A series of reintroductions to the British Isles have been carried out, the first involving young birds from Norway being reintroduced to the Isle of Rum in the Scottish Hebrides over ten years from 1975-1985. There are now over 130 breeding pairs in Scotland. The most recent reintroduction of the species began just last year in England on the Isle of Wight, with six young birds from Scotland reintroduced last summer and seven more released this year.

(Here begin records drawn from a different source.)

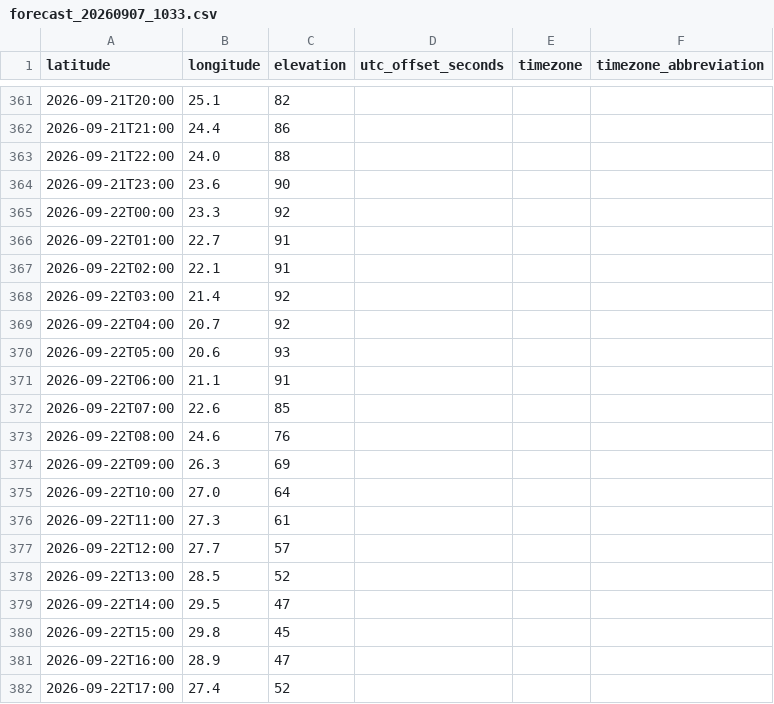
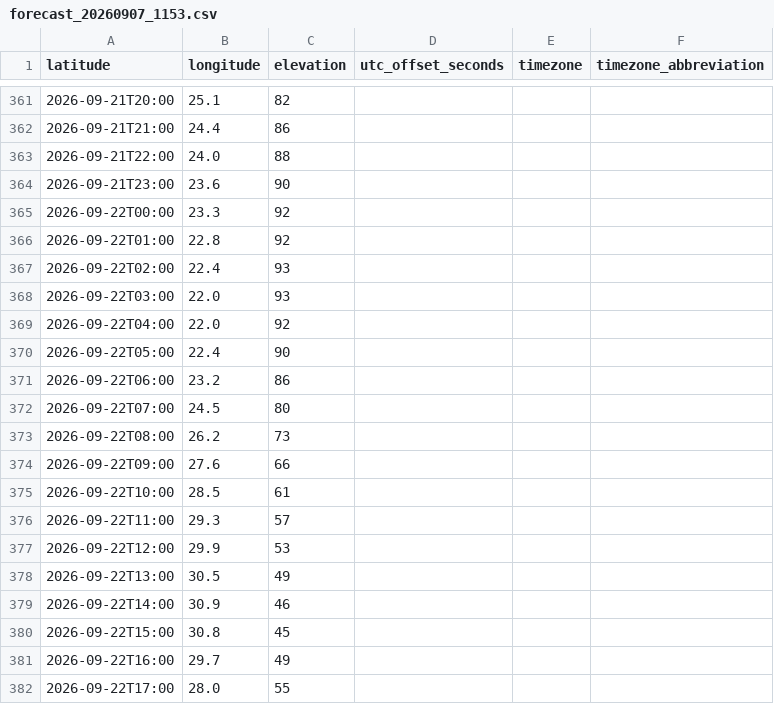
Before and after one commit to actionresearchprojects/arc_tz_line, a CSV file: data/openmeteo/forecast_20260907_1153.csv (was data/openmeteo/forecast_20260907_1033.csv), drawn as a sheet; only a part is shown, gaps mark what is left out; the diff covers the shown part only; the diff names each change by its address in the sheet, - before the commit and + after, or states it on an @@ line.

```diff
--- a/data/openmeteo/forecast_20260907_1033.csv
+++ b/data/openmeteo/forecast_20260907_1153.csv
-B366 (longitude): 22.7
+B366 (longitude): 22.8
-C366 (elevation): 91
+C366 (elevation): 92
-B367 (longitude): 22.1
+B367 (longitude): 22.4
-C367 (elevation): 91
+C367 (elevation): 93
-B368 (longitude): 21.4
+B368 (longitude): 22.0
-C368 (elevation): 92
+C368 (elevation): 93
-B369 (longitude): 20.7
+B369 (longitude): 22.0
-B370 (longitude): 20.6
+B370 (longitude): 22.4
-C370 (elevation): 93
+C370 (elevation): 90
-B371 (longitude): 21.1
+B371 (longitude): 23.2
-C371 (elevation): 91
+C371 (elevation): 86
-B372 (longitude): 22.6
+B372 (longitude): 24.5
-C372 (elevation): 85
+C372 (elevation): 80
-B373 (longitude): 24.6
+B373 (longitude): 26.2
-C373 (elevation): 76
+C373 (elevation): 73
-B374 (longitude): 26.3
+B374 (longitude): 27.6
-C374 (elevation): 69
+C374 (elevation): 66
-B375 (longitude): 27.0
+B375 (longitude): 28.5
-C375 (elevation): 64
+C375 (elevation): 61
-B376 (longitude): 27.3
+B376 (longitude): 29.3
-C376 (elevation): 61
+C376 (elevation): 57
-B377 (longitude): 27.7
+B377 (longitude): 29.9
-C377 (elevation): 57
+C377 (elevation): 53
-B378 (longitude): 28.5
+B378 (longitude): 30.5
-C378 (elevation): 52
+C378 (elevation): 49
-B379 (longitude): 29.5
+B379 (longitude): 30.9
-C379 (elevation): 47
+C379 (elevation): 46
-B380 (longitude): 29.8
+B380 (longitude): 30.8
-B381 (longitude): 28.9
+B381 (longitude): 29.7
-C381 (elevation): 47
+C381 (elevation): 49
-B382 (longitude): 27.4
+B382 (longitude): 28.0
-C382 (elevation): 52
+C382 (elevation): 55
```
Also changed, not shown: 9 edited cells elsewhere in this file, 4 other files.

The five-year reintroduction program aims to re-establish this majestic species in the England and so far the results are encouraging!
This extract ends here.